Data records START

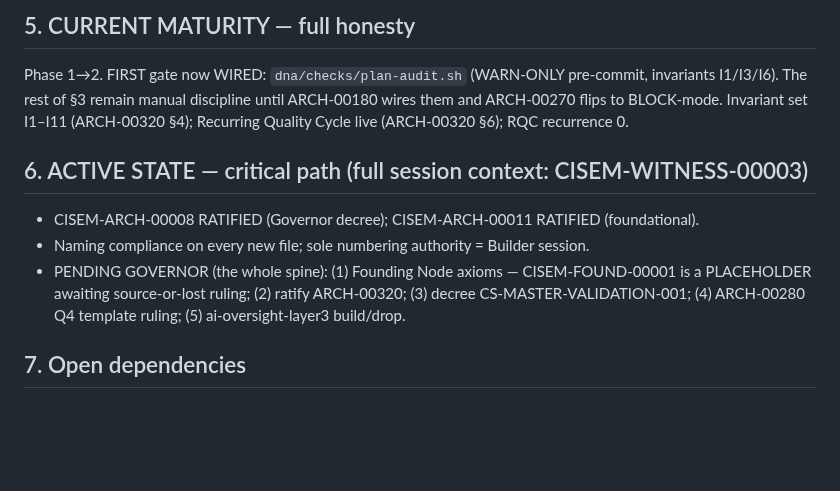
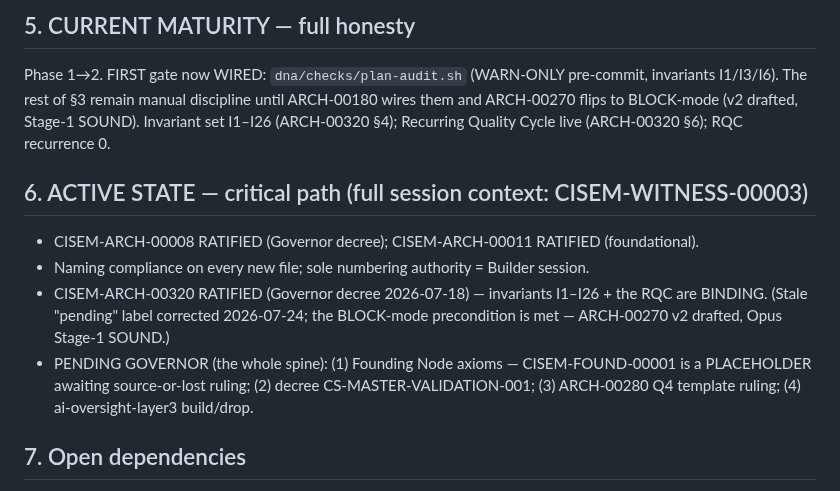
Before and after one commit to CommarkG/Cisem, a Markdown page: CLAUDE.md, the part around the change. Drawn GitHub-style; blank space fills up the shorter version.

```diff
--- a/CLAUDE.md
+++ b/CLAUDE.md
@@ -484,15 +484,17 @@ triage the Governor mandated — no creation escapes all three.
 ## 5. CURRENT MATURITY — full honesty
 Phase 1→2. FIRST gate now WIRED: `dna/checks/plan-audit.sh` (WARN-ONLY pre-commit,
 invariants I1/I3/I6). The rest of §3 remain manual discipline until ARCH-00180 wires
-them and ARCH-00270 flips to BLOCK-mode. Invariant set I1–I11 (ARCH-00320 §4);
+them and ARCH-00270 flips to BLOCK-mode (v2 drafted, Stage-1 SOUND). Invariant set I1–I26 (ARCH-00320 §4);
 Recurring Quality Cycle live (ARCH-00320 §6); RQC recurrence 0.
 
 ## 6. ACTIVE STATE — critical path (full session context: CISEM-WITNESS-00003)
 - CISEM-ARCH-00008 RATIFIED (Governor decree); CISEM-ARCH-00011 RATIFIED (foundational).
 - Naming compliance on every new file; sole numbering authority = Builder session.
+- CISEM-ARCH-00320 RATIFIED (Governor decree 2026-07-18) — invariants I1–I26 + the RQC are BINDING. (Stale
+  "pending" label corrected 2026-07-24; the BLOCK-mode precondition is met — ARCH-00270 v2 drafted, Opus Stage-1 SOUND.)
 - PENDING GOVERNOR (the whole spine): (1) Founding Node axioms — CISEM-FOUND-00001 is a
-  PLACEHOLDER awaiting source-or-lost ruling; (2) ratify ARCH-00320; (3) decree
-  CS-MASTER-VALIDATION-001; (4) ARCH-00280 Q4 template ruling; (5) ai-oversight-layer3 build/drop.
+  PLACEHOLDER awaiting source-or-lost ruling; (2) decree
+  CS-MASTER-VALIDATION-001; (3) ARCH-00280 Q4 template ruling; (4) ai-oversight-layer3 build/drop.
 
 ## 7. Open dependencies
 CS-MASTER-VALIDATION-001 content now DRAFTED (awaiting foundational decree);
```
Also changed, not shown: dna/planning/CISEM-ARCH-00270-enforcement-depth-plan.md (+9 -5 lines).
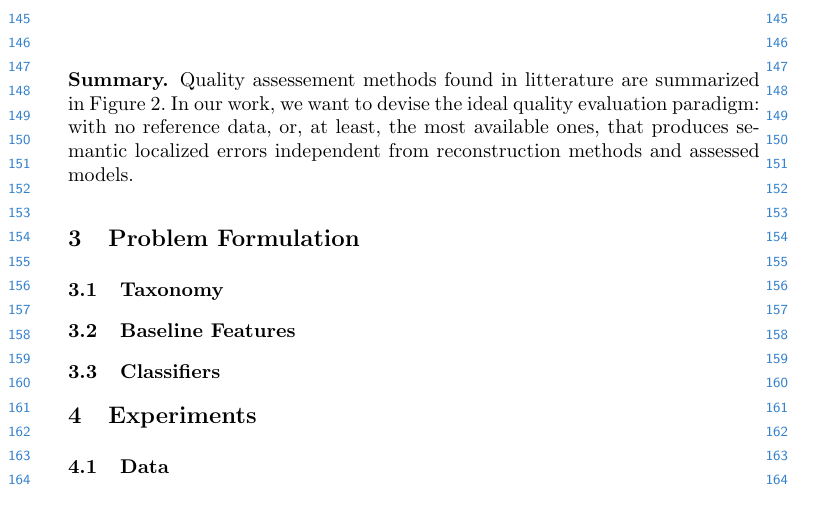
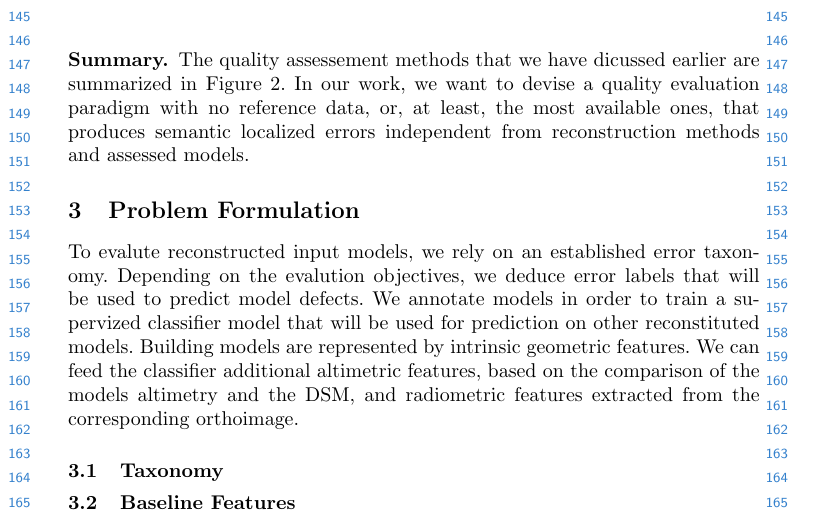
Before and after one commit to ethiy/semantic-evaluation-of-3d-city-models, a LaTeX paper (eccv2018submission.tex): part of page 4 of 6, cut so that both start at the same text. Compiled offline with pdfLaTeX.

Commit message:
problem formulation

```diff
--- a/eccv2018submission.tex
+++ b/eccv2018submission.tex
@@ -106,8 +106,9 @@ The quality assement methods can produce two kinds of ouputs:
 		\caption{\label{fig::state_of_art} State of the art summary.}
 	\end{center}
 \end{figure}
-Quality assessement methods found in litterature are summarized in Figure~\ref{fig::state_of_art}. In our work, we want to devise the ideal quality evaluation paradigm: with no reference data, or, at least, the most available ones, that produces semantic localized errors independent from reconstruction methods and assessed models.
+The quality assessement methods that we have dicussed earlier are summarized in Figure~\ref{fig::state_of_art}. In our work, we want to devise a quality evaluation paradigm with no reference data, or, at least, the most available ones, that produces semantic localized errors independent from reconstruction methods and assessed models.
 \section{Problem Formulation}
+To evalute reconstructed input models, we rely on an established error taxonomy. Depending on the evalution objectives, we deduce error labels that will be used to predict model defects. We annotate models in order to train a supervized classifier model that will be used for prediction on other reconstituted models. Building models are represented by intrinsic geometric features. We can feed the classifier additional altimetric features, based on the comparison of the models altimetry and the \acrshort{acr::dsm}, and radiometric features extracted from the corresponding orthoimage.
 \subsection{Taxonomy}
 \subsection{Baseline Features}
 \subsection{Classifiers}
```
Also changed, not shown: eccv2018submission.tex (1 more changed lines).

Data records END

● **Work to be completed**
The data above should be set down again exactly, with the pictures omitted.

● **Exercise output**
Before and after one commit to CommarkG/Cisem, a Markdown page: CLAUDE.md, the part around the change. Drawn GitHub-style; blank space fills up the shorter version.

```diff
--- a/CLAUDE.md
+++ b/CLAUDE.md
@@ -484,15 +484,17 @@ triage the Governor mandated — no creation escapes all three.
 ## 5. CURRENT MATURITY — full honesty
 Phase 1→2. FIRST gate now WIRED: `dna/checks/plan-audit.sh` (WARN-ONLY pre-commit,
 invariants I1/I3/I6). The rest of §3 remain manual discipline until ARCH-00180 wires
-them and ARCH-00270 flips to BLOCK-mode. Invariant set I1–I11 (ARCH-00320 §4);
+them and ARCH-00270 flips to BLOCK-mode (v2 drafted, Stage-1 SOUND). Invariant set I1–I26 (ARCH-00320 §4);
 Recurring Quality Cycle live (ARCH-00320 §6); RQC recurrence 0.
 
 ## 6. ACTIVE STATE — critical path (full session context: CISEM-WITNESS-00003)
 - CISEM-ARCH-00008 RATIFIED (Governor decree); CISEM-ARCH-00011 RATIFIED (foundational).
 - Naming compliance on every new file; sole numbering authority = Builder session.
+- CISEM-ARCH-00320 RATIFIED (Governor decree 2026-07-18) — invariants I1–I26 + the RQC are BINDING. (Stale
+  "pending" label corrected 2026-07-24; the BLOCK-mode precondition is met — ARCH-00270 v2 drafted, Opus Stage-1 SOUND.)
 - PENDING GOVERNOR (the whole spine): (1) Founding Node axioms — CISEM-FOUND-00001 is a
-  PLACEHOLDER awaiting source-or-lost ruling; (2) ratify ARCH-00320; (3) decree
-  CS-MASTER-VALIDATION-001; (4) ARCH-00280 Q4 template ruling; (5) ai-oversight-layer3 build/drop.
+  PLACEHOLDER awaiting source-or-lost ruling; (2) decree
+  CS-MASTER-VALIDATION-001; (3) ARCH-00280 Q4 template ruling; (4) ai-oversight-layer3 build/drop.
 
 ## 7. Open dependencies
 CS-MASTER-VALIDATION-001 content now DRAFTED (awaiting foundational decree);
```
Also changed, not shown: dna/planning/CISEM-ARCH-00270-enforcement-depth-plan.md (+9 -5 lines).
Before and after one commit to ethiy/semantic-evaluation-of-3d-city-models, a LaTeX paper (eccv2018submission.tex): part of page 4 of 6, cut so that both start at the same text. Compiled offline with pdfLaTeX.

Commit message:
problem formulation

```diff
--- a/eccv2018submission.tex
+++ b/eccv2018submission.tex
@@ -106,8 +106,9 @@ The quality assement methods can produce two kinds of ouputs:
 		\caption{\label{fig::state_of_art} State of the art summary.}
 	\end{center}
 \end{figure}
-Quality assessement methods found in litterature are summarized in Figure~\ref{fig::state_of_art}. In our work, we want to devise the ideal quality evaluation paradigm: with no reference data, or, at least, the most available ones, that produces semantic localized errors independent from reconstruction methods and assessed models.
+The quality assessement methods that we have dicussed earlier are summarized in Figure~\ref{fig::state_of_art}. In our work, we want to devise a quality evaluation paradigm with no reference data, or, at least, the most available ones, that produces semantic localized errors independent from reconstruction methods and assessed models.
 \section{Problem Formulation}
+To evalute reconstructed input models, we rely on an established error taxonomy. Depending on the evalution objectives, we deduce error labels that will be used to predict model defects. We annotate models in order to train a supervized classifier model that will be used for prediction on other reconstituted models. Building models are represented by intrinsic geometric features. We can feed the classifier additional altimetric features, based on the comparison of the models altimetry and the \acrshort{acr::dsm}, and radiometric features extracted from the corresponding orthoimage.
 \subsection{Taxonomy}
 \subsection{Baseline Features}
 \subsection{Classifiers}
```
Also changed, not shown: eccv2018submission.tex (1 more changed lines).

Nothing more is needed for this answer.